Together with our new Vice Chair Dar Roberts, welcome back to UCSB and the Geography Department. The Department is continuing its perpetual process of modifying courses, changing research focus, and courting new sources of governmental and private funding. In addition, we are undergoing two forms of external review this year: the University’s Program Review and the National Research Council’s National ranking of departments within the field of Geography. Our department has been highly ranked in the past, and we expect to do well now. Finally, we welcome our new graduate students, staff, and faculty.

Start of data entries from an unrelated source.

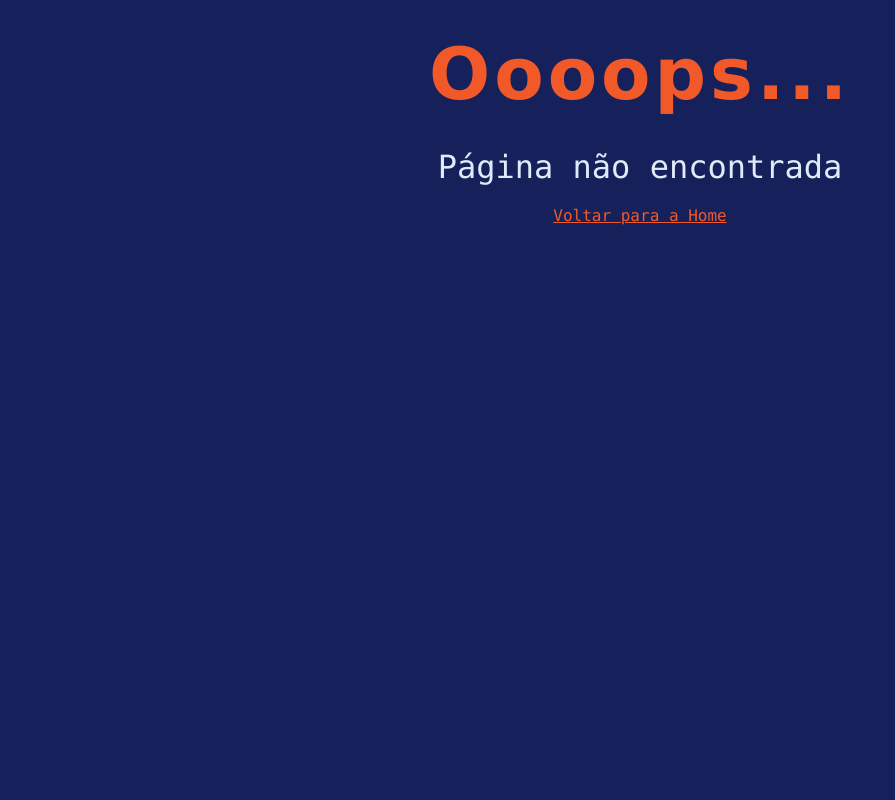
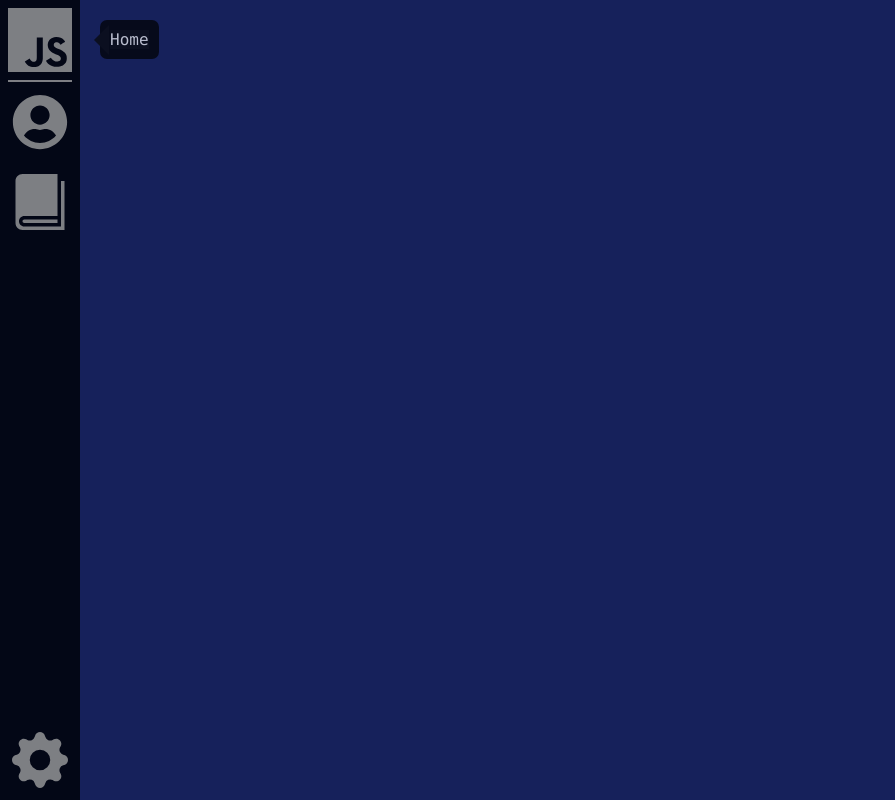
Before and after one commit to SamuelCGP/JSQuest, a React (Create React App) app in the folder client/: page /chapter in a window 1280 px wide. Shown: the whole page, without its empty margins (0-895 px from the left). Built offline with nearby package versions, Linux system fonts and the light colour scheme.

Commit message:
created "chapter" route

```diff
--- a/client/src/App.tsx
+++ b/client/src/App.tsx
@@ -4,12 +4,20 @@ import { GlobalStyle } from "./globalStyles";
 import Authentication from "./pages/Authentication/Authentication";
 import ResetPassword from "./pages/ResetPassword/ResetPasssword";
 import Home from "./pages/Home/Home";
+import Chapter from "./pages/Chapter/Chapter"
 import Message from "./pages/Message/Message";
+import Navbar from "./components/Navbar/Navbar";
 
 function App() {
 	return (
 		<Router>
 			<GlobalStyle />
+
+			<Routes>
+				<Route path="/home" element={<Navbar />} />
+				<Route path="/chapter" element={<Navbar />} />
+			</Routes>
+
 			<Routes>
 				<Route path="*" element={<Message />} />
 				<Route path="/message/:messageType" element={<Message />} />
@@ -19,6 +27,7 @@ function App() {
 					element={<ResetPassword />}
 				/>
 				<Route path="/home" element={<Home />} />
+				<Route path="/chapter" element={<Chapter />} />
 			</Routes>
 		</Router>
 	);
--- a/client/src/components/Tooltip/Tooltip.tsx
+++ b/client/src/components/Tooltip/Tooltip.tsx
@@ -1,5 +1,4 @@
 import styled, { css } from "styled-components";
-import { idText } from "typescript";
 import ColorPalette from "../../utils/ColorPalette";
 
 interface TooltipProps {
--- /dev/null
+++ b/client/src/pages/Chapter/Chapter.styles.tsx
@@ -0,0 +1,10 @@
+import ColorPalette from "../../utils/ColorPalette";
+import styled from "styled-components";
+import { Container } from "../../components/Global";
+
+export const MainContainer = styled(Container)`
+    @media (min-width: 900px) {
+        //margin-left: 5rem;
+        padding: 1rem;
+    }
+`;
--- /dev/null
+++ b/client/src/pages/Chapter/Chapter.tsx
@@ -0,0 +1,13 @@
+import { MainContainer } from "./Chapter.styles";
+import { Container, MainHeading, Heading } from "../../components/Global";
+import { Lorem } from "../../utils/Lorem";
+
+function Chapter() {
+	return (
+		<MainContainer>
+
+		</MainContainer>
+	);
+}
+
+export default Chapter;
--- a/client/src/pages/Home/Home.tsx
+++ b/client/src/pages/Home/Home.tsx
@@ -1,20 +1,17 @@
 import { MainContainer } from "./Home.styles";
 import { Container, MainHeading, Heading } from "../../components/Global";
-import Navbar from "../../components/Navbar/Navbar";
 import { Lorem } from "../../utils/Lorem";
+import { Link } from "react-router-dom";
 
 function Home() {
 	return (
-        <>
-        <Navbar/>
 		<MainContainer>
 			<MainHeading>This is a test</MainHeading>
-			<Heading>I can't wait to add the chapters here!</Heading>
+			<Heading>I can't wait to add the <Link to="/chapter">chapters</Link> here!</Heading>
 			<p style={{ color: "darkcyan", marginTop: "30px", fontSize: '30px' }}>
 				{`${ Lorem }`}
 			</p>
 		</MainContainer>
-        </>
 	);
 }
 
```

During the last few years, our department has been able to hire new faculty even in the face of a slowdown in overall UC faculty recruitment. We have been lucky to hire two excellent new professors in the area of human – environment relations and a third who crosses between physical geography and human – environment relations. Hallie Eakin and David Carr are providing us with fresh course offerings and new graduate mentoring directions (Eakin: Geog 2- World Regions; Geog 145 – Environmental Hazards. Carr: Geog 141A/241A- Population Geography; Geog 241B- Population, Development, and the Environment; Geog 155/255- Geography of Latin America). They are both very energetic and truly fired up about their work. Be sure to take a look at their course offerings and talk with them about their research interests. Annemarie Schneider teaches airphoto interpretation and several of our remote sensing classes, as well as bringing an exciting research direction to the department. She works on using remote sensing, knowledge of physical constraints, and policy analysis to understand patterns of city growth in different cultural settings. Her work is a great example of geographic meta-analysis at the intersection of technology and policy. Recently, we hired Martin Raubal to bolster our GIScience program. Martin will arrive on campus early next year and will begin teaching in the spring quarter, 2007. Martin’s research is in the area of geographic information science, especially questions about relationships between geographic information systems, such as web-based mapping and direction services, and human thinking, decision-making, and communication. He addresses these questions with a combination of empirical studies and formal computer models of human language and behavior.
The budget provided to the Department by the University of California appears to have stabilized, albeit at a level that is unsustainable in the long run. We continue to negotiate for more funds to support staff levels and graduate students, including more teaching assistantships. We have also been enhancing our fund raising efforts. Our Development Committee has drawn up a blueprint to identify donors, to cultivate lasting relationships, and to increase operating revenues, Departmental endowments, and capital projects that will enhance the quality of the learning experience. We have established a stewardship program that specifically recognizes past donors, keeps them informed about department affairs and how their resources are being used, and invites them to participate in departmental social events. In this coming year, we will initiate a Corporate Partners Program, initially targeting 3-4 prospective partnerships. Currently, the Department is creating two donor brochures: a general brochure detailing department funding priorities for 06/07, and one that is targeted specifically to the Phelps Hall Renovation. They will highlight the following potential donation priorities: 1) an Endowed Chair in GIS; 2) 5 Graduate Student Fellowships @ $36,000/ea; 3) $50,000 in unrestricted funds; 4) Completion of the $30K for 30 endowed Undergraduate Student Fellowships; and 5) Named space in the Phelps Hall Renovation Project.
We have suffered a large turnover in staff recently and are scrambling to recover before the beginning of the fall quarter. During the summer, Michelle Keuper, one of our long time favorite staff members, took a job in the Dean’s office; Andy Krone, our Network Administrator, left for greener pastures; Kathy Murray, our Undergraduate Advisor, became the MSO at Law and Society; and Jennifer Bowen, our Receptionist, moved to Pasadena. We wish them the best of luck with their new efforts. We have now hired Manny Silva, Purchasing/Travel/Recharge Assistant; Laura Harrison, Undergraduate Program Assistant; Jose Saleta, Administrative Assistant to Prof. Golledge; and Kathy Davis, Graduate Program Advisor–please stop by the office and introduce yourselves when you get the chance. We are also searching for a new Network Administrator. In view of budget cuts and staff replacements, we have modified job descriptions in ways that should provide more efficient service. Please bear with us as we get everyone trained.
I too am learning about the Chairship. Feel free to contact me with comments and suggestions.
Best wishes, Oliver Chadwick